Exercise ▸ Retype all of the entries that appear below, keeping them exactly as they are.

Supplied records ▸

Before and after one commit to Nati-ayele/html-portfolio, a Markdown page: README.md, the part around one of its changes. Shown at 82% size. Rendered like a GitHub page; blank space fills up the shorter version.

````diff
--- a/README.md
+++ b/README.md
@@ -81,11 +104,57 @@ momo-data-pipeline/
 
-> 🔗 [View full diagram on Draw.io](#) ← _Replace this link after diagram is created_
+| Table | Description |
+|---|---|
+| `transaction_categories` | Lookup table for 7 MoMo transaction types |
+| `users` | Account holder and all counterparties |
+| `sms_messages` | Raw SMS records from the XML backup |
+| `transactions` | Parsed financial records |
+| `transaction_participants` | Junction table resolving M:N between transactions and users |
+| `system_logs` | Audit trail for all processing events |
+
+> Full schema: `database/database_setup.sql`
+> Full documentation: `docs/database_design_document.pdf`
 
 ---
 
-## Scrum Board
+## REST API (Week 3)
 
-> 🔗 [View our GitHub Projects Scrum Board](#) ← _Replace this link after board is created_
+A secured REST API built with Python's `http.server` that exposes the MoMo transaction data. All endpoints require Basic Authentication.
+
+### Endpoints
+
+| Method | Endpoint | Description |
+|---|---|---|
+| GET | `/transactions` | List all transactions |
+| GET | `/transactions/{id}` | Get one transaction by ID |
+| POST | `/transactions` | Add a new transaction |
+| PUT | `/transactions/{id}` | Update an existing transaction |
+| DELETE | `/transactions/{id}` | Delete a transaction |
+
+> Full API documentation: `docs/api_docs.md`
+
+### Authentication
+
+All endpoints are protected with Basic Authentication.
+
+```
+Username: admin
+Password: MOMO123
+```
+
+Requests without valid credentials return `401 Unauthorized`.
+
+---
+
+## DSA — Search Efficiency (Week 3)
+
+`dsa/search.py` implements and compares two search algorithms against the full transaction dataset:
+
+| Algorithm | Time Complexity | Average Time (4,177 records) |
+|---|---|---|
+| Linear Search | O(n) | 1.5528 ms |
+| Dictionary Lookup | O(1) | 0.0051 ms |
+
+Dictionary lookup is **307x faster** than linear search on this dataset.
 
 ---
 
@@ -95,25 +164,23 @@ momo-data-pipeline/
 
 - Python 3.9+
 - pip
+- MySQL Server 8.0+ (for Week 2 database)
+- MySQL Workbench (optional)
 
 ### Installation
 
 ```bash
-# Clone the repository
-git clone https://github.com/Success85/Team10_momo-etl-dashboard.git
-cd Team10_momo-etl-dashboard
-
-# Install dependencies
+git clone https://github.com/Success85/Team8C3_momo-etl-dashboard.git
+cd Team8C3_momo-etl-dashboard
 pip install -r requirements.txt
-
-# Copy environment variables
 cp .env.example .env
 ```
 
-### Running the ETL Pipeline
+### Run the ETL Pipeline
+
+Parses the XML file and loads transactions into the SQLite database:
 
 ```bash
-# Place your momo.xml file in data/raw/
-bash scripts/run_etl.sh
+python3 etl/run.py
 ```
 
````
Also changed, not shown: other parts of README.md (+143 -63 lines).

Expected answer ▸
Before and after one commit to Nati-ayele/html-portfolio, a Markdown page: README.md, the part around one of its changes. Shown at 82% size. Rendered like a GitHub page; blank space fills up the shorter version.

````diff
--- a/README.md
+++ b/README.md
@@ -81,11 +104,57 @@ momo-data-pipeline/
 
-> 🔗 [View full diagram on Draw.io](#) ← _Replace this link after diagram is created_
+| Table | Description |
+|---|---|
+| `transaction_categories` | Lookup table for 7 MoMo transaction types |
+| `users` | Account holder and all counterparties |
+| `sms_messages` | Raw SMS records from the XML backup |
+| `transactions` | Parsed financial records |
+| `transaction_participants` | Junction table resolving M:N between transactions and users |
+| `system_logs` | Audit trail for all processing events |
+
+> Full schema: `database/database_setup.sql`
+> Full documentation: `docs/database_design_document.pdf`
 
 ---
 
-## Scrum Board
+## REST API (Week 3)
 
-> 🔗 [View our GitHub Projects Scrum Board](#) ← _Replace this link after board is created_
+A secured REST API built with Python's `http.server` that exposes the MoMo transaction data. All endpoints require Basic Authentication.
+
+### Endpoints
+
+| Method | Endpoint | Description |
+|---|---|---|
+| GET | `/transactions` | List all transactions |
+| GET | `/transactions/{id}` | Get one transaction by ID |
+| POST | `/transactions` | Add a new transaction |
+| PUT | `/transactions/{id}` | Update an existing transaction |
+| DELETE | `/transactions/{id}` | Delete a transaction |
+
+> Full API documentation: `docs/api_docs.md`
+
+### Authentication
+
+All endpoints are protected with Basic Authentication.
+
+```
+Username: admin
+Password: MOMO123
+```
+
+Requests without valid credentials return `401 Unauthorized`.
+
+---
+
+## DSA — Search Efficiency (Week 3)
+
+`dsa/search.py` implements and compares two search algorithms against the full transaction dataset:
+
+| Algorithm | Time Complexity | Average Time (4,177 records) |
+|---|---|---|
+| Linear Search | O(n) | 1.5528 ms |
+| Dictionary Lookup | O(1) | 0.0051 ms |
+
+Dictionary lookup is **307x faster** than linear search on this dataset.
 
 ---
 
@@ -95,25 +164,23 @@ momo-data-pipeline/
 
 - Python 3.9+
 - pip
+- MySQL Server 8.0+ (for Week 2 database)
+- MySQL Workbench (optional)
 
 ### Installation
 
 ```bash
-# Clone the repository
-git clone https://github.com/Success85/Team10_momo-etl-dashboard.git
-cd Team10_momo-etl-dashboard
-
-# Install dependencies
+git clone https://github.com/Success85/Team8C3_momo-etl-dashboard.git
+cd Team8C3_momo-etl-dashboard
 pip install -r requirements.txt
-
-# Copy environment variables
 cp .env.example .env
 ```
 
-### Running the ETL Pipeline
+### Run the ETL Pipeline
+
+Parses the XML file and loads transactions into the SQLite database:
 
 ```bash
-# Place your momo.xml file in data/raw/
-bash scripts/run_etl.sh
+python3 etl/run.py
 ```
 
````
Also changed, not shown: other parts of README.md (+143 -63 lines).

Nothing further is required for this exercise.